#### WORK ORDER
Which lines of the data contain the string "minutos"? Copy every one of them.

START MATERIAL TO PROCESS

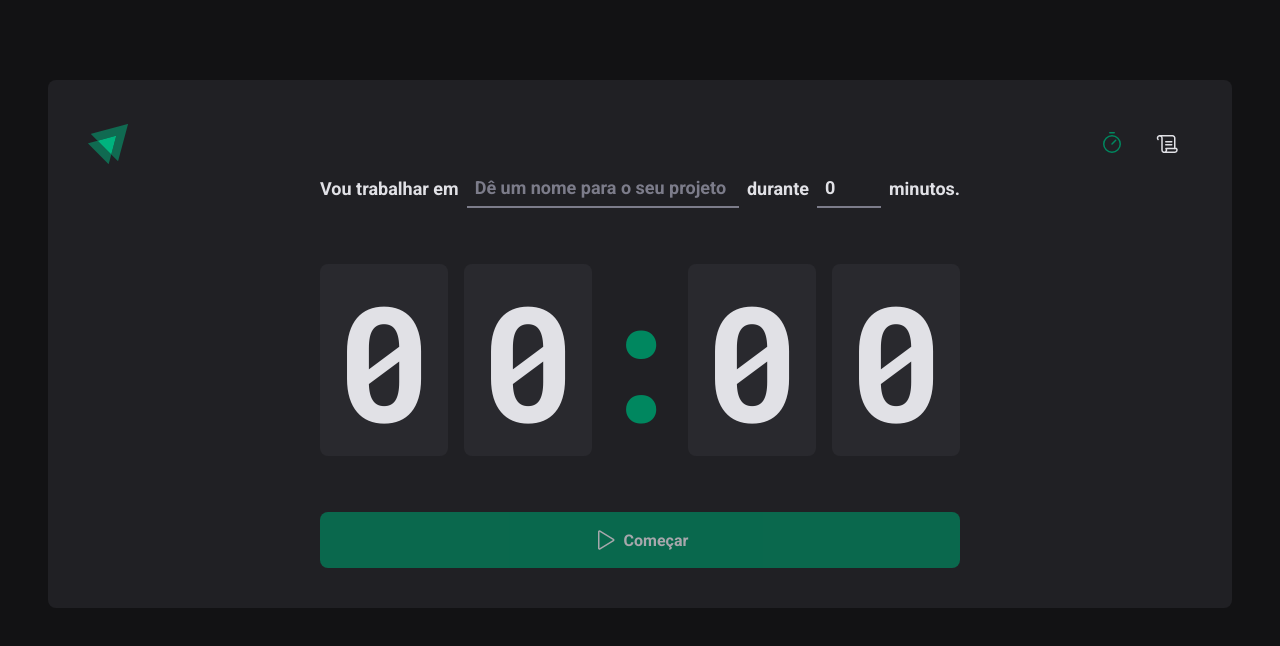
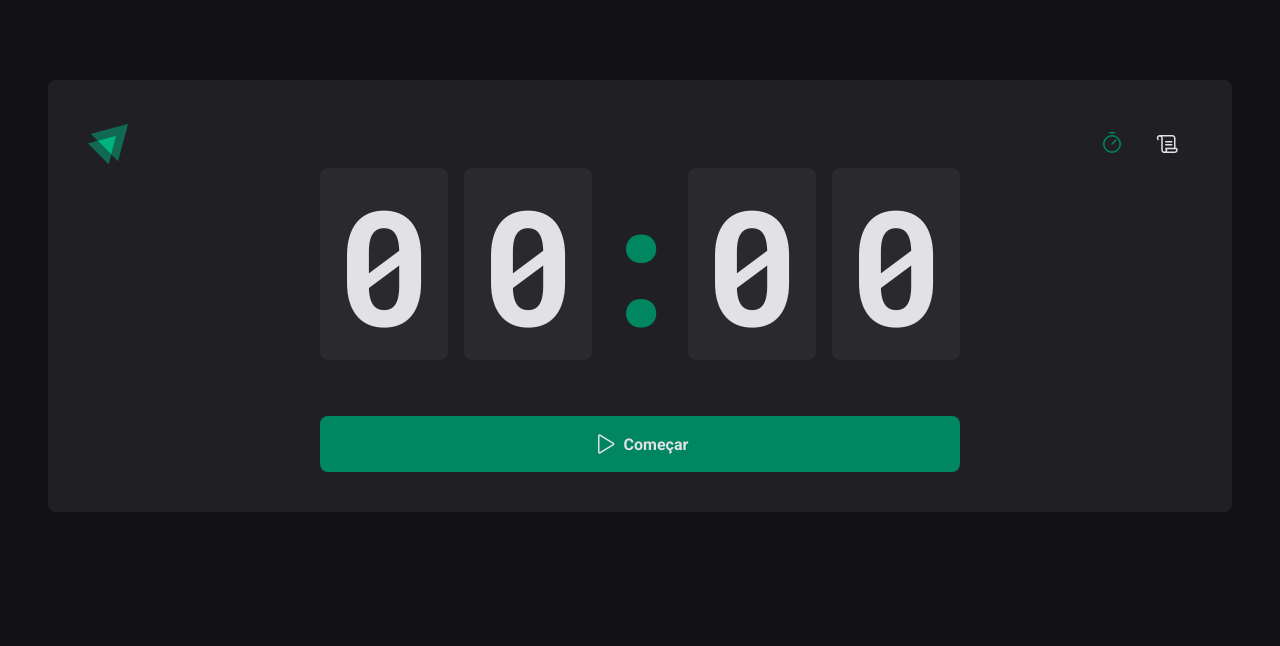
Before and after one commit to Luan10017/02-ignite-timer, a React (Vite) app: page / in a window 1280 px wide. Shown: the top 646 px of the page. Built offline with nearby package versions, Linux system fonts and the light colour scheme.

Commit message:
refatoração dos componentes Countdown e NewCycleForm

```diff
--- a/package.json
+++ b/package.json
@@ -11,6 +11,7 @@
   },
   "dependencies": {
     "@hookform/resolvers": "^3.9.0",
+    "date-fns": "^3.6.0",
     "phosphor-react": "^1.4.1",
     "react": "^18.2.0",
     "react-dom": "^18.2.0",
--- /dev/null
+++ b/src/pages/Home/components/Countdown/index.tsx
@@ -0,0 +1,61 @@
+import { useContext, useEffect, useState } from 'react'
+import { CountdownContainer, Separator } from './styles'
+import { CyclesContext } from '../..'
+import { differenceInSeconds } from 'date-fns'
+
+export function Countdown() {
+  const { activeCycle, activeCycleId, markCurrentCycleAsFinished } =
+    useContext(CyclesContext)
+  const [amountSecondsPassed, setAmountSecondsPassed] = useState(0)
+
+  const totalSeconds = activeCycle ? activeCycle.minutesAmount * 60 : 0
+
+  useEffect(() => {
+    let interval: number
+
+    if (activeCycle) {
+      interval = setInterval(() => {
+        const secondsDifference = differenceInSeconds(
+          new Date(),
+          activeCycle.startDate,
+        )
+
+        if (secondsDifference >= totalSeconds) {
+          markCurrentCycleAsFinished()
+          setAmountSecondsPassed(totalSeconds)
+          clearInterval(interval)
+        } else {
+          setAmountSecondsPassed(secondsDifference)
+        }
+      }, 1000)
+    }
+
+    return () => {
+      clearInterval(interval)
+    }
+  }, [activeCycle, totalSeconds, activeCycleId, markCurrentCycleAsFinished])
+
+  const currentSeconds = activeCycle ? totalSeconds - amountSecondsPassed : 0
+
+  const minutesAmount = Math.floor(currentSeconds / 60)
+  const secondsAmount = currentSeconds % 60
+
+  const minutes = String(minutesAmount).padStart(2, '0')
+  const seconds = String(secondsAmount).padStart(2, '0')
+
+  useEffect(() => {
+    if (activeCycle) {
+      document.title = `${minutes}:${seconds}`
+    }
+  }, [minutes, seconds, activeCycle])
+
+  return (
+    <CountdownContainer>
+      <span>{minutes[0]}</span>
+      <span>{minutes[1]}</span>
+      <Separator>:</Separator>
+      <span>{seconds[0]}</span>
+      <span>{seconds[1]}</span>
+    </CountdownContainer>
+  )
+}
--- /dev/null
+++ b/src/pages/Home/components/Countdown/styles.tsx
@@ -0,0 +1,27 @@
+import styled from 'styled-components'
+
+export const CountdownContainer = styled.div`
+  font-family: 'Roboto Mono', monospace;
+  font-size: 10rem;
+  line-height: 8rem;
+  color: ${(props) => props.theme['gray-100']};
+
+  display: flex;
+  gap: 1rem;
+
+  span {
+    background: ${(props) => props.theme['gray-700']};
+    padding: 2rem 1rem;
+    border-radius: 8px;
+  }
+`
+
+export const Separator = styled.div`
+  padding: 2rem 0;
+  color: ${(props) => props.theme['green-500']};
+
+  width: 4rem;
+  overflow: hidden;
+  display: flex;
+  justify-content: center;
+`
--- /dev/null
+++ b/src/pages/Home/components/NewCycleForm/index.tsx
@@ -0,0 +1,34 @@
+import { FormContainer, MinutesAmountInput, TaskInput } from './styles'
+
+export function NewCycleForm() {
+  return (
+    <FormContainer>
+      <label htmlFor="task">Vou trabalhar em</label>
+      <TaskInput
+        id="task"
+        list="task-suggestions"
+        placeholder="Dê um nome para o seu projeto"
+        disabled={!!activeCycle}
+        {...register('task')}
+      />
+
+      <datalist id="task-suggestions">
+        <option value="Projeto 1" />
+        <option value="Projeto 2" />
+      </datalist>
+      <label htmlFor="">durante</label>
+      <MinutesAmountInput
+        type="number"
+        id="minutesAmount"
+        placeholder="00"
+        step={5}
+        min={5}
+        max={60}
+        disabled={!!activeCycle}
+        {...register('minutesAmount', { valueAsNumber: true })}
+      />
+
+      <span>minutos.</span>
+    </FormContainer>
+  )
+}
--- /dev/null
+++ b/src/pages/Home/components/NewCycleForm/styles.tsx
@@ -0,0 +1,45 @@
+import styled from 'styled-components'
+
+export const FormContainer = styled.div`
+  width: 100%;
+  display: flex;
+  align-items: center;
+  justify-content: center;
+  gap: 0.5rem;
+  color: ${(props) => props.theme['gray-100']};
+  font-size: 1.125rem;
+  font-weight: bold;
+  flex-wrap: wrap;
+`
+
+const BaseInput = styled.input`
+  background: transparent;
+  height: 2.5rem;
+  border: 0;
+  border-bottom: 2px solid ${(props) => props.theme['gray-500']};
+  font-weight: bold;
+  font-size: inherit;
+  padding: 0 0.5rem;
+  color: ${(props) => props.theme['gray-100']};
+
+  &:focus {
+    box-shadow: none;
+    border-color: ${(props) => props.theme['green-500']};
+  }
+
+  &::placeholder {
+    color: ${(props) => props.theme['gray-500']};
+  }
+`
+
+export const TaskInput = styled(BaseInput)`
+  flex: 1;
+
+  &::-webkit-calendar-picker-indicator {
+    display: none !important;
+  }
+`
+
+export const MinutesAmountInput = styled(BaseInput)`
+  width: 4rem;
+`
--- a/src/pages/Home/index.tsx
+++ b/src/pages/Home/index.tsx
@@ -1,7 +1,8 @@
-import { Play } from 'phosphor-react'
+import { HandPalm, Play } from 'phosphor-react'
 import { useForm } from 'react-hook-form'
 import { zodResolver } from '@hookform/resolvers/zod'
 import * as zod from 'zod'
+import { differenceInSeconds } from 'date-fns'
 
 import {
   CountdownContainer,
@@ -10,9 +11,12 @@ import {
   MinutesAmountInput,
   Separator,
   StartCountdownButton,
+  StopCountdownButton,
   TaskInput,
 } from './styles'
-import { useState } from 'react'
+import { createContext, useEffect, useState } from 'react'
+import { NewCycleForm } from './components/NewCycleForm'
+import { Countdown } from './components/Countdown'
 
 const newCycleFormValidationSchema = zod.object({
   task: zod.string().min(1, 'Informe a tarefa'),
@@ -27,96 +31,97 @@ const newCycleFormValidationSchema = zod.object({
 //   minutesAmount: number
 // }
 
-type NewCycleFormData = zod.infer<typeof newCycleFormValidationSchema>
+// type NewCycleFormData = zod.infer<typeof newCycleFormValidationSchema>
 
 interface Cycle {
   id: string
   task: string
   minutesAmount: number
+  startDate: Date
+  interruptedDate?: Date
+  finishedDate?: Date
 }
+
+interface CyclesContextType {
+  activeCycle: Cycle | undefined
+  activeCycleId: string | null
+  markCurrentCycleAsFinished: () => void
+}
+
+export const CyclesContext = createContext({} as CyclesContextType)
 
 export function Home() {
   const [cycles, setCycles] = useState<Cycle[]>([])
   const [activeCycleId, setActiveCycleId] = useState<string | null>(null)
-  const [amountSecondsPassed, setAmountSecondsPassed] = useState(0)
-
-  const { register, handleSubmit, watch, reset } = useForm<NewCycleFormData>({
-    resolver: zodResolver(newCycleFormValidationSchema),
-    defaultValues: {
-      task: '',
-      minutesAmount: 0,
-    },
-  })
-
-  function handlerCreateNewCycle(data: NewCycleFormData) {
-    const newCycle: Cycle = {
-      id: String(new Date().getTime()),
-      task: data.task,
-      minutesAmount: data.minutesAmount,
-    }
-
-    setCycles((state) => [...state, newCycle])
-    setActiveCycleId(newCycle.id)
-
-    reset()
-  }
 
   const activeCycle = cycles.find((cycles) => cycles.id === activeCycleId)
 
-  const totalSeconds = activeCycle ? activeCycle.minutesAmount * 60 : 0
-  const currentSeconds = activeCycle ? totalSeconds - amountSecondsPassed : 0
+  function markCurrentCycleAsFinished() {
+    setCycles((state) =>
+      state.map((cycle) => {
+        if (cycle.id === activeCycleId) {
+          return { ...cycle, finishedDate: new Date() }
+        } else {
+          return cycle
+        }
+      }),
+    )
+  }
 
-  const minutesAmount = Math.floor(currentSeconds / 60)
-  const secondsAmount = currentSeconds % 60
+  // function handlerCreateNewCycle(data: NewCycleFormData) {
+  //   const newCycle: Cycle = {
+  //     id: String(new Date().getTime()),
+  //     task: data.task,
+  //     minutesAmount: data.minutesAmount,
+  //     startDate: new Date(),
+  //   }
 
-  const minutes = String(minutesAmount).padStart(2, '0')
-  const seconds = String(secondsAmount).padStart(2, '0')
+  //   setCycles((state) => [...state, newCycle])
+  //   setActiveCycleId(newCycle.id)
+  //   setAmountSecondsPassed(0)
 
-  const task = watch('task')
-  const isSubmitDisabled = !task
+  //   reset()
+  // }
+
+  function handlerInterruptCycle() {
+    setCycles((state) =>
+      state.map((cycle) => {
+        if (cycle.id === activeCycleId) {
+          return { ...cycle, interruptedDate: new Date() }
+        } else {
+          return cycle
+        }
+      }),
+    )
+
+    setActiveCycleId(null)
+  }
+
+  // const task = watch('task')
+  // const isSubmitDisabled = !task
 
   return (
     <HomeContainer>
-      <form onSubmit={handleSubmit(handlerCreateNewCycle)} action="">
-        <FormContainer>
-          <label htmlFor="task">Vou trabalhar em</label>
-          <TaskInput
-            id="task"
-            list="task-suggestions"
-            placeholder="Dê um nome para o seu projeto"
-            {...register('task')}
-          />
-
-          <datalist id="task-suggestions">
-            <option value="Projeto 1" />
-            <option value="Projeto 2" />
-          </datalist>
-          <label htmlFor="">durante</label>
-          <MinutesAmountInput
-            type="number"
-            id="minutesAmount"
-            placeholder="00"
-            step={5}
-            min={5}
-            max={60}
-            {...register('minutesAmount', { valueAsNumber: true })}
-          />
-
-          <span>minutos.</span>
-        </FormContainer>
-
-        <CountdownContainer>
-          <span>{minutes[0]}</span>
-          <span>{minutes[1]}</span>
-          <Separator>:</Separator>
-          <span>{seconds[0]}</span>
-          <span>{seconds[1]}</span>
-        </CountdownContainer>
-
-        <StartCountdownButton disabled={isSubmitDisabled} type="submit">
-          <Play size={24} />
-          Começar
-        </StartCountdownButton>
+      <form /* onSubmit={handleSubmit(handlerCreateNewCycle)} */ action="">
+        <CyclesContext.Provider
+          value={{ activeCycle, activeCycleId, markCurrentCycleAsFinished }}
+        >
+          {/* <NewCycleForm /> */}
+          <Countdown />
+        </CyclesContext.Provider>
+        {activeCycle ? (
+          <StopCountdownButton type="button" onClick={handlerInterruptCycle}>
+            <HandPalm size={24} />
+            Interromper
+          </StopCountdownButton>
+        ) : (
+          <StartCountdownButton
+            /*  disabled={isSubmitDisabled} */ type="submit"
+          >
+            <Play size={24} />
+            Começar
+          </StartCountdownButton>
+        )}
       </form>
     </HomeContainer>
   )
--- a/src/pages/Home/styles.ts
+++ b/src/pages/Home/styles.ts
@@ -16,77 +16,7 @@ export const HomeContainer = styled.main`
   }
 `
 
-export const FormContainer = styled.div`
-  width: 100%;
-  display: flex;
-  align-items: center;
-  justify-content: center;
-  gap: 0.5rem;
-  color: ${(props) => props.theme['gray-100']};
-  font-size: 1.125rem;
-  font-weight: bold;
-  flex-wrap: wrap;
-`
-
-const BaseInput = styled.input`
-  background: transparent;
-  height: 2.5rem;
-  border: 0;
-  border-bottom: 2px solid ${(props) => props.theme['gray-500']};
-  font-weight: bold;
-  font-size: inherit;
-  padding: 0 0.5rem;
-  color: ${(props) => props.theme['gray-100']};
-
-  &:focus {
-    box-shadow: none;
-    border-color: ${(props) => props.theme['green-500']};
-  }
-
-  &::placeholder {
-    color: ${(props) => props.theme['gray-500']};
-  }
-`
-
-export const TaskInput = styled(BaseInput)`
-  flex: 1;
-
-  &::-webkit-calendar-picker-indicator {
-    display: none !important;
-  }
-`
-
-export const MinutesAmountInput = styled(BaseInput)`
-  width: 4rem;
-`
-
-export const CountdownContainer = styled.div`
-  font-family: 'Roboto Mono', monospace;
-  font-size: 10rem;
-  line-height: 8rem;
-  color: ${(props) => props.theme['gray-100']};
-
-  display: flex;
-  gap: 1rem;
-
-  span {
-    background: ${(props) => props.theme['gray-700']};
-    padding: 2rem 1rem;
-    border-radius: 8px;
-  }
-`
-
-export const Separator = styled.div`
-  padding: 2rem 0;
-  color: ${(props) => props.theme['green-500']};
-
-  width: 4rem;
-  overflow: hidden;
-  display: flex;
-  justify-content: center;
-`
-
-export const StartCountdownButton = styled.button`
+export const BaseCountdownButton = styled.button`
   width: 100%;
   border: 0;
   padding: 1rem;
@@ -99,17 +29,27 @@ export const StartCountdownButton = styled.button`
   gap: 0.5rem;
   font-weight: bold;
 
+  color: ${(props) => props.theme['gray-100']};
+
   cursor: pointer;
-
-  background: ${(props) => props.theme['green-500']};
-  color: ${(props) => props.theme['gray-100']};
 
   &:disabled {
     opacity: 0.7;
     cursor: not-allowed;
   }
+`
+export const StartCountdownButton = styled(BaseCountdownButton)`
+  background: ${(props) => props.theme['green-500']};
 
   &:not(:disabled):hover {
     background: ${(props) => props.theme['green-700']};
   }
 `
+
+export const StopCountdownButton = styled(BaseCountdownButton)`
+  background: ${(props) => props.theme['red-500']};
+
+  &:not(:disabled):hover {
+    background: ${(props) => props.theme['red-700']};
+  }
+`
```
Also changed, not shown: 1 other file (tests, documents, lock files or other folders).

END MATERIAL TO PROCESS

#### YOUR RESPONSE
+      <span>minutos.</span>
-          <span>minutos.</span>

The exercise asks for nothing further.